We shared examples of how cultures differ in their perceptions of time, intrinsic human nature, social relations, attitudes towards Nature, among other things.
My take-away is to approach cross-cultural work with an open mind as a learning experience. You need to do your reading and get a network of local informants who can help you navigate the more subtle aspects of the culture. Even still, you are likely to make mistakes and embarrass yourself occasionally. What helps here is a sense of humor and humility, and open communication. Setting expectations from the start that miscommunication may happen, things may get tough, and people may get angry, but it is all manageable if there is mutual respect and the desire to work together. As Ed Ladon put it, “Anything worth doing is worth doing poorly, at least, at the beginning stages, i.e. to learn.”
When you are in the host country, it pays to observe, ask a lot of questions, and listen. Become a people-watcher. Flexible approaches help when you work on a cross-cultural project while assumptions hurt.
On a side note, I can’t help but think about the influence of cross-cultural experiences on the brain. Research shows that culture shapes the brain:
East Asians tend to process information in a global manner whereas Westerners tend to focus on individual objects. There are differences between East Asians and Westerners with respect to attention, categorization, and reasoning. For example, in one study, after viewing pictures of fish swimming, Japanese volunteers were more likely to remember contextual details of the image than were American volunteers. Experiments tracking participants’ eye movements revealed that Westerners spend more time looking at focal objects while Chinese volunteers look more at the background. In addition, our culture may play a role in the way we process facial information.
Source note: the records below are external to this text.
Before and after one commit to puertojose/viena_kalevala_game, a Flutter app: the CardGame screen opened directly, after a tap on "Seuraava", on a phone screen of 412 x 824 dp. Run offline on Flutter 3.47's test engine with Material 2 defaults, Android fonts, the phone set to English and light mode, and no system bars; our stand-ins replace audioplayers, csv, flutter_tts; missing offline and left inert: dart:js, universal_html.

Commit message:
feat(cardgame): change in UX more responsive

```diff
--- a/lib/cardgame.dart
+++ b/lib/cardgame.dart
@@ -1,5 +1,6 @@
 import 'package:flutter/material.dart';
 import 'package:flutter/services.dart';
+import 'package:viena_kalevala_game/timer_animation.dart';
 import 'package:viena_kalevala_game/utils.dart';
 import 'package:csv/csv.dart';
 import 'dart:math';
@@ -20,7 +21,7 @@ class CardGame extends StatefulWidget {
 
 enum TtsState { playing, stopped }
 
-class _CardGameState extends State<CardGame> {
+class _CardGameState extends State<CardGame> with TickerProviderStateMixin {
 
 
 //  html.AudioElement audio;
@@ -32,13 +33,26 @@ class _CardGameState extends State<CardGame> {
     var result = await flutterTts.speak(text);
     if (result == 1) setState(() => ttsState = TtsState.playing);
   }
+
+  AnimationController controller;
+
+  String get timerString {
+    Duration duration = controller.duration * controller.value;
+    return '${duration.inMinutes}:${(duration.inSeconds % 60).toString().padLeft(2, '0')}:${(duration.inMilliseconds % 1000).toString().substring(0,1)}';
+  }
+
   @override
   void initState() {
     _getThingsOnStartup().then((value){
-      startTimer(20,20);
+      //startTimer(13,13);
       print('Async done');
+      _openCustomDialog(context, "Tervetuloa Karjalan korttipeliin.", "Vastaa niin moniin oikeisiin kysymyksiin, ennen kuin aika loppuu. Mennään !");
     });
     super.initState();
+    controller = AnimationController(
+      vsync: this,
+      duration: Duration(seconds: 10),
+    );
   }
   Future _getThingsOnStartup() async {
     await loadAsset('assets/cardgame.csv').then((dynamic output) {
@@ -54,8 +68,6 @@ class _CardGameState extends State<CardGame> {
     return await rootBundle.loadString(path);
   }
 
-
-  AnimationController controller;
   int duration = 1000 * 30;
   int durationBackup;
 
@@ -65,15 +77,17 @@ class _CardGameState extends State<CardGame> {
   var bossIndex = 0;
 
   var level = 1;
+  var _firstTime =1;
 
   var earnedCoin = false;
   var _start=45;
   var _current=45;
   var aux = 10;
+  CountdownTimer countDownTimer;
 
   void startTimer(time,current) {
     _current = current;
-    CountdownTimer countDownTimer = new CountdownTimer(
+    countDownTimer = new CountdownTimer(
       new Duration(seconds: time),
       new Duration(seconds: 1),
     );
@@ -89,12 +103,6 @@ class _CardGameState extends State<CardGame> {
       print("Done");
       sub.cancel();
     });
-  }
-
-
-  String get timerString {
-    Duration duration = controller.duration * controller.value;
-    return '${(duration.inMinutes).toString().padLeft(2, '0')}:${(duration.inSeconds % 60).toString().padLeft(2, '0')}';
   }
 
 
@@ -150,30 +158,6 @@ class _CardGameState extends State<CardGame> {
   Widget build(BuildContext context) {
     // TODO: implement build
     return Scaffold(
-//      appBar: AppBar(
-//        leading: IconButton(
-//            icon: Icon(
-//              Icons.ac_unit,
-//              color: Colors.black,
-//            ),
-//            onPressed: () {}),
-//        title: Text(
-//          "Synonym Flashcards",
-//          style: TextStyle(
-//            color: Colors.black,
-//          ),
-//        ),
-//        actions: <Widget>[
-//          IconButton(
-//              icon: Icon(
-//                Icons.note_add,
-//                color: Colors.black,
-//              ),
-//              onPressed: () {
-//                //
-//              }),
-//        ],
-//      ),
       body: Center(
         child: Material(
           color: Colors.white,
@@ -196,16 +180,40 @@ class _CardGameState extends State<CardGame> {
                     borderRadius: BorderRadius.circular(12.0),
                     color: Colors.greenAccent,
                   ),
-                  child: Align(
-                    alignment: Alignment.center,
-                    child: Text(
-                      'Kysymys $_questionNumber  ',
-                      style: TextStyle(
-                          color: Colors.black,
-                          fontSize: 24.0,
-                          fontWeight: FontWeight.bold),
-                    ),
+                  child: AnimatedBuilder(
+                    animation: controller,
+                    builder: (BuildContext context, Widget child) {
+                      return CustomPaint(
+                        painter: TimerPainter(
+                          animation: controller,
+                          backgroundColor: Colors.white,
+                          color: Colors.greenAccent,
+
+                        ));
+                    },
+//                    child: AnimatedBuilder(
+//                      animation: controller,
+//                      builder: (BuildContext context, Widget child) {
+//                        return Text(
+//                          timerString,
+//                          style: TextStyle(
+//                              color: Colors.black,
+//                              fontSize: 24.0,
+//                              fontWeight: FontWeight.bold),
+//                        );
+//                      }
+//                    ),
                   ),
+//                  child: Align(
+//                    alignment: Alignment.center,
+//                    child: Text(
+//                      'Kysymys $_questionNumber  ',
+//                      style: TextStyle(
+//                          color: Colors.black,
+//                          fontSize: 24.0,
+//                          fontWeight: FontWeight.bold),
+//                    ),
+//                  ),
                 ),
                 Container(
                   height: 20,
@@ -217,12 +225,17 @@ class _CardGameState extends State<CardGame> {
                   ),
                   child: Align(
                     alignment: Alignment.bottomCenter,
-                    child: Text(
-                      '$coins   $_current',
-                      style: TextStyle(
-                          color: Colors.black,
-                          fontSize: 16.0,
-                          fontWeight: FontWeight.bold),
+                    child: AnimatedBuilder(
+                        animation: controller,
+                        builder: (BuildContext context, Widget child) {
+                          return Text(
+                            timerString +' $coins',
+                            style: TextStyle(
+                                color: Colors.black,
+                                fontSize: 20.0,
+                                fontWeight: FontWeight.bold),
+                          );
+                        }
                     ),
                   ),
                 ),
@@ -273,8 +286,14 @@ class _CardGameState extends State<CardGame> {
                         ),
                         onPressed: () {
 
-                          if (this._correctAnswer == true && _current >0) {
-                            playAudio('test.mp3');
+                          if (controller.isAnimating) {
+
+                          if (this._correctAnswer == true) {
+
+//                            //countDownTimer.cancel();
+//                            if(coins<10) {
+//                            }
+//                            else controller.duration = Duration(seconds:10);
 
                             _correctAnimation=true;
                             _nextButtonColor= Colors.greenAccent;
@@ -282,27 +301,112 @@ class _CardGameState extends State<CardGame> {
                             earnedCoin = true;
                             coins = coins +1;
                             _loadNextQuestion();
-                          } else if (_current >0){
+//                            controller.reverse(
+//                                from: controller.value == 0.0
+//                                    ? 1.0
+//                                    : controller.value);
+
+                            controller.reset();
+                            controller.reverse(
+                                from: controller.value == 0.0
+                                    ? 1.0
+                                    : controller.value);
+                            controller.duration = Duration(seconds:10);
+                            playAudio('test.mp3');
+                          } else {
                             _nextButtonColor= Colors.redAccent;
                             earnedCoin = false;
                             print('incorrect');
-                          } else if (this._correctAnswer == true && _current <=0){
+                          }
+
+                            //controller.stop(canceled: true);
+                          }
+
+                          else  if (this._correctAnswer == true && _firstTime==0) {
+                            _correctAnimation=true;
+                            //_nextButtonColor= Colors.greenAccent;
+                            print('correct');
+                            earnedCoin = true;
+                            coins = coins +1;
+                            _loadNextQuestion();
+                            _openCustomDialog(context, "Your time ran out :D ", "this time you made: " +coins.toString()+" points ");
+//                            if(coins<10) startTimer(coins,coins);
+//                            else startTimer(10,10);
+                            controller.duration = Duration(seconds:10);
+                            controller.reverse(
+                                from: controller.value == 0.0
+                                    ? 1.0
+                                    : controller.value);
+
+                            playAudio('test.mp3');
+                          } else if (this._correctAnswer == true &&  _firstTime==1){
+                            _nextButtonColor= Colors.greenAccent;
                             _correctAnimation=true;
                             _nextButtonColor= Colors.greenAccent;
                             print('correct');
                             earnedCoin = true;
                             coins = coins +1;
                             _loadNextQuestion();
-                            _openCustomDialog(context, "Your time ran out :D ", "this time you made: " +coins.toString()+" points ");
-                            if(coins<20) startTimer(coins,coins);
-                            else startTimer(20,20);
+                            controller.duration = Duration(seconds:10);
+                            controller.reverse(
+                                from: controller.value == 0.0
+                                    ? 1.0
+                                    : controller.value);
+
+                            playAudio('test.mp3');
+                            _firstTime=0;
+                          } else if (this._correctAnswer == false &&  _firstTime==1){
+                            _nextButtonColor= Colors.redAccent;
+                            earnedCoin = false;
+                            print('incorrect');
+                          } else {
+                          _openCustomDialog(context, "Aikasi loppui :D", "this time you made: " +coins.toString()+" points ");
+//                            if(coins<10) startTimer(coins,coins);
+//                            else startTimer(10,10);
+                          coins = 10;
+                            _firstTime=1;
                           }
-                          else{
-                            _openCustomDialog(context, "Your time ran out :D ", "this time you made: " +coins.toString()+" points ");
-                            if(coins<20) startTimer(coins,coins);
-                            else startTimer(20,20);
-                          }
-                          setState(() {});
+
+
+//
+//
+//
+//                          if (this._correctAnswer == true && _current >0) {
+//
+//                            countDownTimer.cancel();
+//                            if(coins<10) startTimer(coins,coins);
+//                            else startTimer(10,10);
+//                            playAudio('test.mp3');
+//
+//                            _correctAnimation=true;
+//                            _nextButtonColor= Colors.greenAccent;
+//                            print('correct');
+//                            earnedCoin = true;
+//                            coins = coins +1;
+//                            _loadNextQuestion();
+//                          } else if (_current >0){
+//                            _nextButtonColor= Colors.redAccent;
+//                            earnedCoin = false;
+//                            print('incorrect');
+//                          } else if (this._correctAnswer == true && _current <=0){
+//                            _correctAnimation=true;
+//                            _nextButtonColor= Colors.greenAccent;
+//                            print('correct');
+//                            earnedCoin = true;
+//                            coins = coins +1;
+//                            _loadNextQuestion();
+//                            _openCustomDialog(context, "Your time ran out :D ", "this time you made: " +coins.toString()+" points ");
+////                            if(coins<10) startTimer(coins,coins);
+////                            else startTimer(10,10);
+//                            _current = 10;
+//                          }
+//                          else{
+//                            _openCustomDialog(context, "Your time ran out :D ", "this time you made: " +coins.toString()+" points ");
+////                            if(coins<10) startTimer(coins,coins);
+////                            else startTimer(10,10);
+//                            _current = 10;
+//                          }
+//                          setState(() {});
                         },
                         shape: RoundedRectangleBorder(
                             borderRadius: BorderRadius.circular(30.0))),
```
Research has indicated that when viewing faces, East Asians focus on the central region of faces while Westerners look more broadly, focusing on both the eyes and mouth.
Here are some additional resources on culture and the brain:
“Cultural Neuroscience – Culture and the Brain” by Daniel Lende provides a good summary of the current research.
“Culture and the Brain” by Nalini Ambady and Jamshed Bharucha is the research review paper [PDF].
“Culture and Systems of Thought: Holistic Versus Analytic Cognition” by Richard E. Nisbett, et al is another paper on the topic, including cultural, historic, and business perspectives [PDF].
“Cultural Borders and Mental Barriers: The Relationship Between Living Abroad and Creativity” by William W. Maddux and Adam D. Galinsky is a paper on how living overseas boosts creative thinking [PDF].
“Culture and Attention: Comparing the Context Sensitivity between East Asians and Westerners” by Takahiko Masuda is a slideshow presentation with the summary of the current research.